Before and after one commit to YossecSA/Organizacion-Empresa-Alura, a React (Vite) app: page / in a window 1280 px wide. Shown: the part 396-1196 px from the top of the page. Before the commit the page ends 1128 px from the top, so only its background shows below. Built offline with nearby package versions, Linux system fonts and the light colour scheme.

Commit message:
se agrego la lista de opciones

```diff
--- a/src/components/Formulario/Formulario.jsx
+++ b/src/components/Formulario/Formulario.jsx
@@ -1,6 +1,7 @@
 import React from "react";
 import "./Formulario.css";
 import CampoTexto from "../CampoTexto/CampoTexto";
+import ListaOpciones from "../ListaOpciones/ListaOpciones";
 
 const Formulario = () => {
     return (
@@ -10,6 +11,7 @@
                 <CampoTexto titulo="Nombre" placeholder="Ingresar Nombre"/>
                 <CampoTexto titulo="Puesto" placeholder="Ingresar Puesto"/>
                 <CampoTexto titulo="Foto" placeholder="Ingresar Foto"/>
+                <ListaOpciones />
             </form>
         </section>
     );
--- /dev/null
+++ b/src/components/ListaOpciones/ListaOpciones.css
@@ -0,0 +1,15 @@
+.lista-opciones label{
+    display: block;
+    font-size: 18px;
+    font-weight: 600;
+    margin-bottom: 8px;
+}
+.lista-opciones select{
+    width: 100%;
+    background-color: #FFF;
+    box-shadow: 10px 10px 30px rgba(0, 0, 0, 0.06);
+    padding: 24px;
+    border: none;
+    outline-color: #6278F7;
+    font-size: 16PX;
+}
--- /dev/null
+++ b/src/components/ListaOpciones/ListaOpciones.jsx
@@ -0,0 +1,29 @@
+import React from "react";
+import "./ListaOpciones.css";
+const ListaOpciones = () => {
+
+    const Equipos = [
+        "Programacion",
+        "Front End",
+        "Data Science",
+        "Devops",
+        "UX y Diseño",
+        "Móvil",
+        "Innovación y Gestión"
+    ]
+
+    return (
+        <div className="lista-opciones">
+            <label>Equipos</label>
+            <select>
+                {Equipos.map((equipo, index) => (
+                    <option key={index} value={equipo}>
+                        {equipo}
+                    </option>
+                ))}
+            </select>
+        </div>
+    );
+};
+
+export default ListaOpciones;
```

Task description — Copy, from the material above, each line in which the string "ListaOpciones" occurs.

Task output —
+import ListaOpciones from "../ListaOpciones/ListaOpciones";
+                <ListaOpciones />
+++ b/src/components/ListaOpciones/ListaOpciones.css
+++ b/src/components/ListaOpciones/ListaOpciones.jsx
+import "./ListaOpciones.css";
+const ListaOpciones = () => {
+export default ListaOpciones;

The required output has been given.